blog trackingJodi Dean has a very interesting post over at I Cite on what holds discursive communities– especially academic communities –together, and what is required to critique these communities. There she writes,

The same holds when one talks about political theory. In American political science, theorists are a separate subfield and generally treated as separate by the rest of the discipline. We are sometimes considered a field among ourselves, perhaps because we read Aristotle and Hobbes while the others think that politics can be a science and try to find formal models that do something besides stating the obvious. Yet, political theorists disagree among ourselves. A big division is between those who do a kind of analytic political theory–or who are still oriented toward Rawls–and those who do continental. Yet, among continental theorists there are also huge debates and disagreements. The Habermasians don’t read Deleuze or Zizek (not to mention Ranciere, Laclau, Agamben, or Badiou). And, while I’m on a journal with a bunch of Deleuzians, they are generally non-sympathetic to Zizek (they think he is not immanent enough and that the notion of the lack is both dangerous and wrong).

Can it mean anything, then, to reject or criticize political theory as a whole? If one is a formal modeler, yes. One is saying that only with formal methods can anything significant be said about politics. But, this is not a critique. It is simply a rejection. I don’t critique formal modeling in my work. I simply reject it. I find it uninteresting and irrelevant. (I’ll add that I do think there is an important role for a lot of empirical political science although I don’t do that sort of work myself.)

Ray Davies makes an interesting point in a thread over at faucets and pipes:

Words aren’t solid tokens which can be extracted from one game and used in a different game while meaning the same thing. Precise definitions are important when rationally arguing against a supposedly rational argument, but can be toxic to community formation, as I’ve personally seen in attempts to establish the boundaries of “science fiction” or “poetry”. A social term is, finally, defined socially, and, in healthily varied communities, allows for unpredictable outliers.

I agree. Terms are markers of discursive communities.

So, can one criticize an entire discursive community by invoking one of their terms? Yes, if one is rejecting the community per se. Here one would be making an institutional argument, that is, an argument about the group existing as a group. But one would not be addressing any of the discursive content through which the group is constituted. Why–because it is precisely the contestation over the content that designates membership in the group. (This is why I never take a stand on alien abduction or 9/11 truth; that would constitute me as a member of the group/discursive community I’m trying to understand.)

I don’t have a whole lot to add to her post; however, in addition to these discursive factors of how a master-signifier is attached to a specific set of signifiers (S2’s) for this or that variant of feminism or variant of Lacanians or group of political theorists, it seems to me that we should also include a discussion of jouissance, or the particular form of enjoyment that bounds a community together. This would include not just the way the community itself enjoys, but also the manner in which the community perceives other groups enjoying and seeks to defend against this enjoyment… That is, the shared fantasy of the group pertaining to how the Other illegitimately enjoys.

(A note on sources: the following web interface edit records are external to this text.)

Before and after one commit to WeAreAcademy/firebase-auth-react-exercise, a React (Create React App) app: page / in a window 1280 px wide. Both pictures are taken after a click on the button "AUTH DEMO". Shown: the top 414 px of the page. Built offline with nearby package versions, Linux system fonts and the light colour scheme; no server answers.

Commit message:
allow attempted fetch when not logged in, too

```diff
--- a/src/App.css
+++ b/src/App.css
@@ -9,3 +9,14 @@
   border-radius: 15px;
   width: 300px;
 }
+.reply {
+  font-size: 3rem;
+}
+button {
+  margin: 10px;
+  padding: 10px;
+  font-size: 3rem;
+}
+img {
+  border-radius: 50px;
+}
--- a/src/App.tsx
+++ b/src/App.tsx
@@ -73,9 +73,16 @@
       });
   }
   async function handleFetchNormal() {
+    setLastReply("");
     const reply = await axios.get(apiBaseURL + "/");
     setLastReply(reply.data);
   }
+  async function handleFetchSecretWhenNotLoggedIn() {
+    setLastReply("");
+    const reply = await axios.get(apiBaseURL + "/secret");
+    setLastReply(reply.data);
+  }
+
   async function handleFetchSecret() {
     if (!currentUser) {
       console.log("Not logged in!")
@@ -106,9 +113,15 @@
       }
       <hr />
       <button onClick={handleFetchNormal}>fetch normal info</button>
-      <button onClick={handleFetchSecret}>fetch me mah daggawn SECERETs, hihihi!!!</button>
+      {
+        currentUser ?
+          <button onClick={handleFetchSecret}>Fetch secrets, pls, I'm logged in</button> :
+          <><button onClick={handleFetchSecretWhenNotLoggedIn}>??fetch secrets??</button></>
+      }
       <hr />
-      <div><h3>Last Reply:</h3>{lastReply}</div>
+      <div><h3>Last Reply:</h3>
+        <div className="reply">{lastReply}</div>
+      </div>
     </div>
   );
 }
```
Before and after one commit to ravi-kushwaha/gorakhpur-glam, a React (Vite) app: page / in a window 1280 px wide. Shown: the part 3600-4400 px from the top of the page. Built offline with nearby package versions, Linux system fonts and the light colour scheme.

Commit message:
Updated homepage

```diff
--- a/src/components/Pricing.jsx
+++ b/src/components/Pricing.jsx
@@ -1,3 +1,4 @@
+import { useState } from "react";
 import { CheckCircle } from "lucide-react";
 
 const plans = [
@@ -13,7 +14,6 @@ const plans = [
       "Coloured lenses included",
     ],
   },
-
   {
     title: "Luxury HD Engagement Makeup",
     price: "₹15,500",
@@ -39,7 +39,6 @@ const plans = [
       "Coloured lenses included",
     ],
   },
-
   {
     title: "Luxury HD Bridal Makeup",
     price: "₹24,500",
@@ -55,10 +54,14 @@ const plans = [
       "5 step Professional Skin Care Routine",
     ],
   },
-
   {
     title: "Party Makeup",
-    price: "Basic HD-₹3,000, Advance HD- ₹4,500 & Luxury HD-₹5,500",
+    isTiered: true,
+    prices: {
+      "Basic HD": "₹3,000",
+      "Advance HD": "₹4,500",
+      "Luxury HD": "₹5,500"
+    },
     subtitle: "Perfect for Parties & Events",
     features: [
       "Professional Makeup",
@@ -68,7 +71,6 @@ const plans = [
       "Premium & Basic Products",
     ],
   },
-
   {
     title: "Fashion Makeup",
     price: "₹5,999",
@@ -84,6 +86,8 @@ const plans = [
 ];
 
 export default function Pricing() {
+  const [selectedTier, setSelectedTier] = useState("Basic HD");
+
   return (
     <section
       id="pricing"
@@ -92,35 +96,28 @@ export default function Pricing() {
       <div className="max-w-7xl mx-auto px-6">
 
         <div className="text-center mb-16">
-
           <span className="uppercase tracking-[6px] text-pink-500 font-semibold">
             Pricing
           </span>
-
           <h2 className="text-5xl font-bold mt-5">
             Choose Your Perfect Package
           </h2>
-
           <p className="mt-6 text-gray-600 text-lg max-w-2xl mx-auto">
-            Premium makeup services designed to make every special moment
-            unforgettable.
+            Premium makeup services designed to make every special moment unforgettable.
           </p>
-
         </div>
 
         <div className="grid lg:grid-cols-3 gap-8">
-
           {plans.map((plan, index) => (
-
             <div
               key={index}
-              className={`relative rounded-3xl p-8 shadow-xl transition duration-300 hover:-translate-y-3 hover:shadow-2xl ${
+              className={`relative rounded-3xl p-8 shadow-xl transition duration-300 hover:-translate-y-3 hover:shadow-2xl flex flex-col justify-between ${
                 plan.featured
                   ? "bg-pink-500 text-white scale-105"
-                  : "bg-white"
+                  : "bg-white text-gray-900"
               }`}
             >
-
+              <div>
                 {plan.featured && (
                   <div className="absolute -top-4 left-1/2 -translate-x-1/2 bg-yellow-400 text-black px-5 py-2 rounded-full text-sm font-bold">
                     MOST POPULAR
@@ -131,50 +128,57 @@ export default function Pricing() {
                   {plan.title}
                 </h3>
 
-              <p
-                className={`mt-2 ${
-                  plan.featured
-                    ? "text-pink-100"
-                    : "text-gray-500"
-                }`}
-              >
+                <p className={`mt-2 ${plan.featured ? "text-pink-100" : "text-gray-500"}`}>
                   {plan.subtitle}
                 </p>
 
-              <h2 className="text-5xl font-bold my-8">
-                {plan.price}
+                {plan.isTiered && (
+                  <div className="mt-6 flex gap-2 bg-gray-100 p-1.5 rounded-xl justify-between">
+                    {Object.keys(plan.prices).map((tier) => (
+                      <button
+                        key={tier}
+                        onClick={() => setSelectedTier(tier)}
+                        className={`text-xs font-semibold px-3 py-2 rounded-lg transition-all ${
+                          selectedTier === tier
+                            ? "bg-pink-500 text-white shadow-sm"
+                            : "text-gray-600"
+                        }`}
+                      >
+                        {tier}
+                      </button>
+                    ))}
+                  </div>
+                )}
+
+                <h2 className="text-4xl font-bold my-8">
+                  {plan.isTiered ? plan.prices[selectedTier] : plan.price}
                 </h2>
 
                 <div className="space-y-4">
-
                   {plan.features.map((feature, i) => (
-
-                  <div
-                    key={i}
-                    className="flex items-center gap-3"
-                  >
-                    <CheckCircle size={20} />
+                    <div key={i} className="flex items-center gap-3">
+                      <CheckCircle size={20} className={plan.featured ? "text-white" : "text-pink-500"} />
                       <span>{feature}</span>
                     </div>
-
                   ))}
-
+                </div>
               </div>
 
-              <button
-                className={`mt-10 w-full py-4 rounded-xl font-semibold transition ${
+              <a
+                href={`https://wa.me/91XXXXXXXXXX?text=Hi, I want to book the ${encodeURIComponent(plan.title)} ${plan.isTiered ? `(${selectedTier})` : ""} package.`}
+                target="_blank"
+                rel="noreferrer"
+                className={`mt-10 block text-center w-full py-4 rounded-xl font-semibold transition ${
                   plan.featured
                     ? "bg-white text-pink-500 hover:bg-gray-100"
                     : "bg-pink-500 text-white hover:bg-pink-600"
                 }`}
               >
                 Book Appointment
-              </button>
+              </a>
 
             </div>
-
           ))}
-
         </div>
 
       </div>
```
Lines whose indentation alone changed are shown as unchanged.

For a good portion of my academic career I’ve been in the uncomfortable position of having my foot in the door of two very different and heterogeneous academic orientations– Lacanian thought and Deleuzian thought. From the standpoint of Deleuzian orientations, Lacanian and psychoanalytic thought is often situated in having the wrong orientation towards jouissance, by celebrating lack and castration, rather than joyous becoming, affirmation, and creativity. Psychoanalysis is treated as a dangerous “Oedipalizing” orientation of thought that needs to be demolished, and this attribution of a specific sort of jouissance to psychoanalysis helps to bind Deleuzians together in a community under the master-signifier “Deleuze and Guattari”, even where this master-signifier “Deleuze and Guattari” is attached to radically different S2’s or secondary signifiers. So long as the danger of psychoanalysis is recognized, differences in the “interpretants” of the master-signifier “Deleuze and Guattari” don’t matter all that much. A similar phenomenon can also often be detected among Lacanian orientations of thought, or more recently among criticisms of Badiou, where Badiou’s style and tone become objects of criticism– i.e., his specific mode of jouissance in writing, rather than his explicit claims.

For me the question then becomes less one of how we can fix a discursive universe which is always changing anyway, but rather how we might strategically respond to formations of jouissance inhabiting a discursive universe that function to solidify that universe even though this jouissance is seldom explicitly there in the text. What would a form of critical engagement look like that takes this jouissance factor into account. Such a position wouldn’t simply seek to locate the jouissance at work in other discourses, but also the jouissance in one’s own discourse as perceived by the Other, seeking to sacrifice this jouissance or demonstrate that we don’t have it. For instance, it is clear that right-wing conservative discourses are often premised on the belief that the Other somehow has this enjoyment and has stolen it. What might be a form of discourse that would challenge this assumption and the ressentiment that attends it?